_Assignment_
The listing below should be printed again word for word, without any images.
|---|
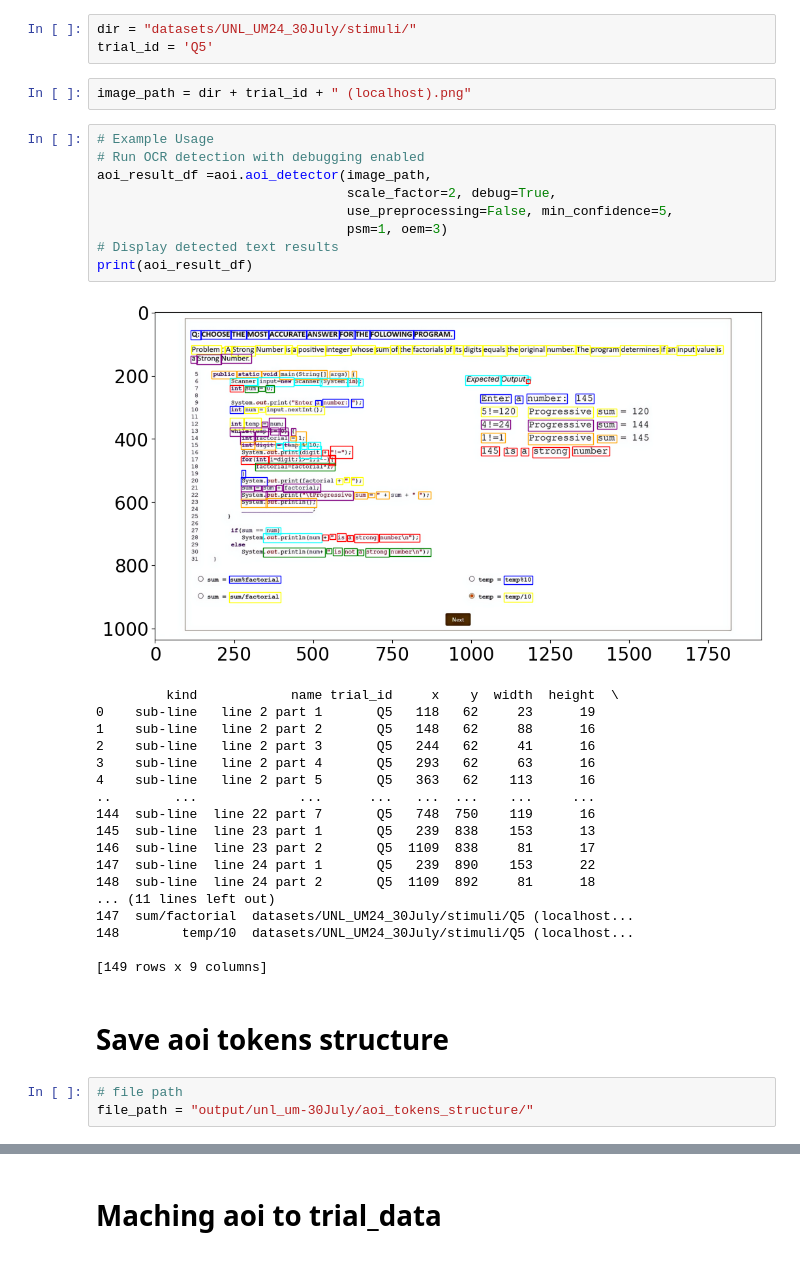
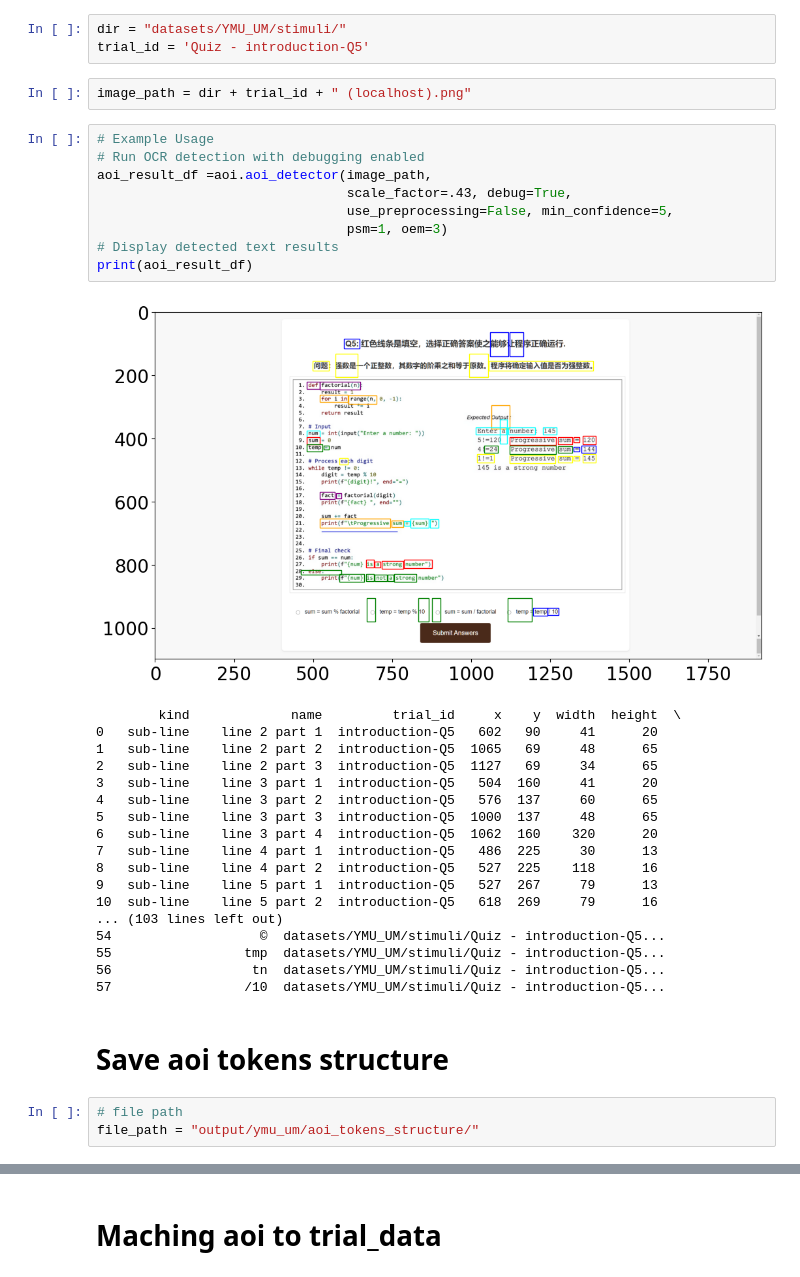
Before and after one commit to DylanYang/GAZE2CodeToolkit, a Jupyter notebook: g2c_aoi_extractor.ipynb, the cells around one changed output, grey strips where cells are left out. Drawn from its saved outputs; the diff is of its cells as text.

```diff
--- a/g2c_aoi_extractor.ipynb
+++ b/g2c_aoi_extractor.ipynb
@@ -100,43 +106,43 @@ array(['17623623_P103', '75894071_P105', '73142188_P107', '95297148_P113',
 # %% [markdown]
 # AOI Detector
 # %%
-dir = "datasets/UNL_UM24_30July/stimuli/"
-trial_id = 'Q5'
+dir = "datasets/YMU_UM/stimuli/"
+trial_id = 'Quiz - introduction-Q5'
 # %%
 image_path = dir + trial_id + " (localhost).png"
 # %%
 # Example Usage
 # Run OCR detection with debugging enabled
 aoi_result_df =aoi.aoi_detector(image_path,
-                                scale_factor=2, debug=True,
+                                scale_factor=.43, debug=True,
                                 use_preprocessing=False, min_confidence=5,
                                 psm=1, oem=3)
 # Display detected text results
 print(aoi_result_df)
 # %% [output]
-[figure, old version]
+[figure, new version]
-         kind            name trial_id     x    y  width  height  \
-0    sub-line   line 2 part 1       Q5   118   62     23      19
-1    sub-line   line 2 part 2       Q5   148   62     88      16
-2    sub-line   line 2 part 3       Q5   244   62     41      16
-3    sub-line   line 2 part 4       Q5   293   62     63      16
-4    sub-line   line 2 part 5       Q5   363   62    113      16
-..        ...             ...      ...   ...  ...    ...     ...
-144  sub-line  line 22 part 7       Q5   748  750    119      16
-145  sub-line  line 23 part 1       Q5   239  838    153      13
-146  sub-line  line 23 part 2       Q5  1109  838     81      17
-147  sub-line  line 24 part 1       Q5   239  890    153      22
-148  sub-line  line 24 part 2       Q5  1109  892     81      18
-... (11 lines left out)
-147  sum/factorial  datasets/UNL_UM24_30July/stimuli/Q5 (localhost...
-148        temp/10  datasets/UNL_UM24_30July/stimuli/Q5 (localhost...
-
-[149 rows x 9 columns]
+        kind             name         trial_id     x    y  width  height  \
+0   sub-line    line 2 part 1  introduction-Q5   602   90     41      20
+1   sub-line    line 2 part 2  introduction-Q5  1065   69     48      65
+2   sub-line    line 2 part 3  introduction-Q5  1127   69     34      65
+3   sub-line    line 3 part 1  introduction-Q5   504  160     41      20
+4   sub-line    line 3 part 2  introduction-Q5   576  137     60      65
+5   sub-line    line 3 part 3  introduction-Q5  1000  137     48      65
+6   sub-line    line 3 part 4  introduction-Q5  1062  160    320      20
+7   sub-line    line 4 part 1  introduction-Q5   486  225     30      13
+8   sub-line    line 4 part 2  introduction-Q5   527  225    118      16
+9   sub-line    line 5 part 1  introduction-Q5   527  267     79      13
+10  sub-line    line 5 part 2  introduction-Q5   618  269     79      16
+... (103 lines left out)
+54                   ©  datasets/YMU_UM/stimuli/Quiz - introduction-Q5...
+55                 tmp  datasets/YMU_UM/stimuli/Quiz - introduction-Q5...
+56                  tn  datasets/YMU_UM/stimuli/Quiz - introduction-Q5...
+57                 /10  datasets/YMU_UM/stimuli/Quiz - introduction-Q5...
 # %% [markdown]
 # Save aoi tokens structure
 # %%
 # file path
-file_path = "output/unl_um-30July/aoi_tokens_structure/"
+file_path = "output/ymu_um/aoi_tokens_structure/"
 # %%
 aoi.aoi_save_tokens_structure(aoi_result_df, file_path)
 # %% [output]
```
Also changed, not shown: parts of 17 cells of this notebook, 8 other files.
|---|
_Solution for this problem_
Before and after one commit to DylanYang/GAZE2CodeToolkit, a Jupyter notebook: g2c_aoi_extractor.ipynb, the cells around one changed output, grey strips where cells are left out. Drawn from its saved outputs; the diff is of its cells as text.

```diff
--- a/g2c_aoi_extractor.ipynb
+++ b/g2c_aoi_extractor.ipynb
@@ -100,43 +106,43 @@ array(['17623623_P103', '75894071_P105', '73142188_P107', '95297148_P113',
 # %% [markdown]
 # AOI Detector
 # %%
-dir = "datasets/UNL_UM24_30July/stimuli/"
-trial_id = 'Q5'
+dir = "datasets/YMU_UM/stimuli/"
+trial_id = 'Quiz - introduction-Q5'
 # %%
 image_path = dir + trial_id + " (localhost).png"
 # %%
 # Example Usage
 # Run OCR detection with debugging enabled
 aoi_result_df =aoi.aoi_detector(image_path,
-                                scale_factor=2, debug=True,
+                                scale_factor=.43, debug=True,
                                 use_preprocessing=False, min_confidence=5,
                                 psm=1, oem=3)
 # Display detected text results
 print(aoi_result_df)
 # %% [output]
-[figure, old version]
+[figure, new version]
-         kind            name trial_id     x    y  width  height  \
-0    sub-line   line 2 part 1       Q5   118   62     23      19
-1    sub-line   line 2 part 2       Q5   148   62     88      16
-2    sub-line   line 2 part 3       Q5   244   62     41      16
-3    sub-line   line 2 part 4       Q5   293   62     63      16
-4    sub-line   line 2 part 5       Q5   363   62    113      16
-..        ...             ...      ...   ...  ...    ...     ...
-144  sub-line  line 22 part 7       Q5   748  750    119      16
-145  sub-line  line 23 part 1       Q5   239  838    153      13
-146  sub-line  line 23 part 2       Q5  1109  838     81      17
-147  sub-line  line 24 part 1       Q5   239  890    153      22
-148  sub-line  line 24 part 2       Q5  1109  892     81      18
-... (11 lines left out)
-147  sum/factorial  datasets/UNL_UM24_30July/stimuli/Q5 (localhost...
-148        temp/10  datasets/UNL_UM24_30July/stimuli/Q5 (localhost...
-
-[149 rows x 9 columns]
+        kind             name         trial_id     x    y  width  height  \
+0   sub-line    line 2 part 1  introduction-Q5   602   90     41      20
+1   sub-line    line 2 part 2  introduction-Q5  1065   69     48      65
+2   sub-line    line 2 part 3  introduction-Q5  1127   69     34      65
+3   sub-line    line 3 part 1  introduction-Q5   504  160     41      20
+4   sub-line    line 3 part 2  introduction-Q5   576  137     60      65
+5   sub-line    line 3 part 3  introduction-Q5  1000  137     48      65
+6   sub-line    line 3 part 4  introduction-Q5  1062  160    320      20
+7   sub-line    line 4 part 1  introduction-Q5   486  225     30      13
+8   sub-line    line 4 part 2  introduction-Q5   527  225    118      16
+9   sub-line    line 5 part 1  introduction-Q5   527  267     79      13
+10  sub-line    line 5 part 2  introduction-Q5   618  269     79      16
+... (103 lines left out)
+54                   ©  datasets/YMU_UM/stimuli/Quiz - introduction-Q5...
+55                 tmp  datasets/YMU_UM/stimuli/Quiz - introduction-Q5...
+56                  tn  datasets/YMU_UM/stimuli/Quiz - introduction-Q5...
+57                 /10  datasets/YMU_UM/stimuli/Quiz - introduction-Q5...
 # %% [markdown]
 # Save aoi tokens structure
 # %%
 # file path
-file_path = "output/unl_um-30July/aoi_tokens_structure/"
+file_path = "output/ymu_um/aoi_tokens_structure/"
 # %%
 aoi.aoi_save_tokens_structure(aoi_result_df, file_path)
 # %% [output]
```
Also changed, not shown: parts of 17 cells of this notebook, 8 other files.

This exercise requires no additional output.